● **Task statement**: Report every line from the following entries that contains the string "утверждение".

Start of Records shown

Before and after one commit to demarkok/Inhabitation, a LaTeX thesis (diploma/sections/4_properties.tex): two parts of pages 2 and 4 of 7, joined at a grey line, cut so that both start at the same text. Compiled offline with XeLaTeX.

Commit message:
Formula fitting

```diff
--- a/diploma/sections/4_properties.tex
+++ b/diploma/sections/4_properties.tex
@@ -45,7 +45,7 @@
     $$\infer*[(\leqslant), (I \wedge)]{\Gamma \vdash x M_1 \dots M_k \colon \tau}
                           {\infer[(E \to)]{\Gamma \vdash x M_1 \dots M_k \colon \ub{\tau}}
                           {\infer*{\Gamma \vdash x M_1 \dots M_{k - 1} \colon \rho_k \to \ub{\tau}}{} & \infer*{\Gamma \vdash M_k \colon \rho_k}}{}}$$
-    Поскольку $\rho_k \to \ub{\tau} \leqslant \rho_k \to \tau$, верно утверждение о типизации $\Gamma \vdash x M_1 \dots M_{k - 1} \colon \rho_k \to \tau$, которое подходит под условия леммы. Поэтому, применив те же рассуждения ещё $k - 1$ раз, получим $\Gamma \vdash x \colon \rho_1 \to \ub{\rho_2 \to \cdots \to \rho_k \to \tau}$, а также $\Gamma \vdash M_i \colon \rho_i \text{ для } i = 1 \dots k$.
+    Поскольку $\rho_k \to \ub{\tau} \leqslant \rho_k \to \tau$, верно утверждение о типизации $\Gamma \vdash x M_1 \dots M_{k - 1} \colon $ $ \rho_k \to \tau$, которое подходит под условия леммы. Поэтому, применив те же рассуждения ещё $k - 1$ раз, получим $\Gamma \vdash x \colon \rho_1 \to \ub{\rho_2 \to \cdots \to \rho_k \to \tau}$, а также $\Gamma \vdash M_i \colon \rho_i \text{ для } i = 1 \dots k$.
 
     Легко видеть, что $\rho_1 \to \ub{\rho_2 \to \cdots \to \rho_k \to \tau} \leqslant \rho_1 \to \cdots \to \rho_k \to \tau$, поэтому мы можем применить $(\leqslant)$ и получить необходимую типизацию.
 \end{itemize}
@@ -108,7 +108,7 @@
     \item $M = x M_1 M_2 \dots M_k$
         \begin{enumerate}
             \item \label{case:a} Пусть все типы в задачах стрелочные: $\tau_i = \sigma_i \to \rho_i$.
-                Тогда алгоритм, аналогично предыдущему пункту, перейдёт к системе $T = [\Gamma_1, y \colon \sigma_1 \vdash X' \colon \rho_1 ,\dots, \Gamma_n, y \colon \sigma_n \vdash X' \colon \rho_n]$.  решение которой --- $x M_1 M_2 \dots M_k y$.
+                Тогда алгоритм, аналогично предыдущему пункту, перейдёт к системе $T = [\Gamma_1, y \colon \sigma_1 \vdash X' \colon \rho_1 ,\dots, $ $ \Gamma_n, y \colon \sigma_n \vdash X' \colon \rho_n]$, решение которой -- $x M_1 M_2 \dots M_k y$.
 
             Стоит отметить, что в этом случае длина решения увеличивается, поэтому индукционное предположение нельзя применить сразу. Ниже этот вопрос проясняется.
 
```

End of Records shown

● **Solution to this exercise**:
-    Поскольку $\rho_k \to \ub{\tau} \leqslant \rho_k \to \tau$, верно утверждение о типизации $\Gamma \vdash x M_1 \dots M_{k - 1} \colon \rho_k \to \tau$, которое подходит под условия леммы. Поэтому, применив те же рассуждения ещё $k - 1$ раз, получим $\Gamma \vdash x \colon \rho_1 \to \ub{\rho_2 \to \cdots \to \rho_k \to \tau}$, а также $\Gamma \vdash M_i \colon \rho_i \text{ для } i = 1 \dots k$.
+    Поскольку $\rho_k \to \ub{\tau} \leqslant \rho_k \to \tau$, верно утверждение о типизации $\Gamma \vdash x M_1 \dots M_{k - 1} \colon $ $ \rho_k \to \tau$, которое подходит под условия леммы. Поэтому, применив те же рассуждения ещё $k - 1$ раз, получим $\Gamma \vdash x \colon \rho_1 \to \ub{\rho_2 \to \cdots \to \rho_k \to \tau}$, а также $\Gamma \vdash M_i \colon \rho_i \text{ для } i = 1 \dots k$.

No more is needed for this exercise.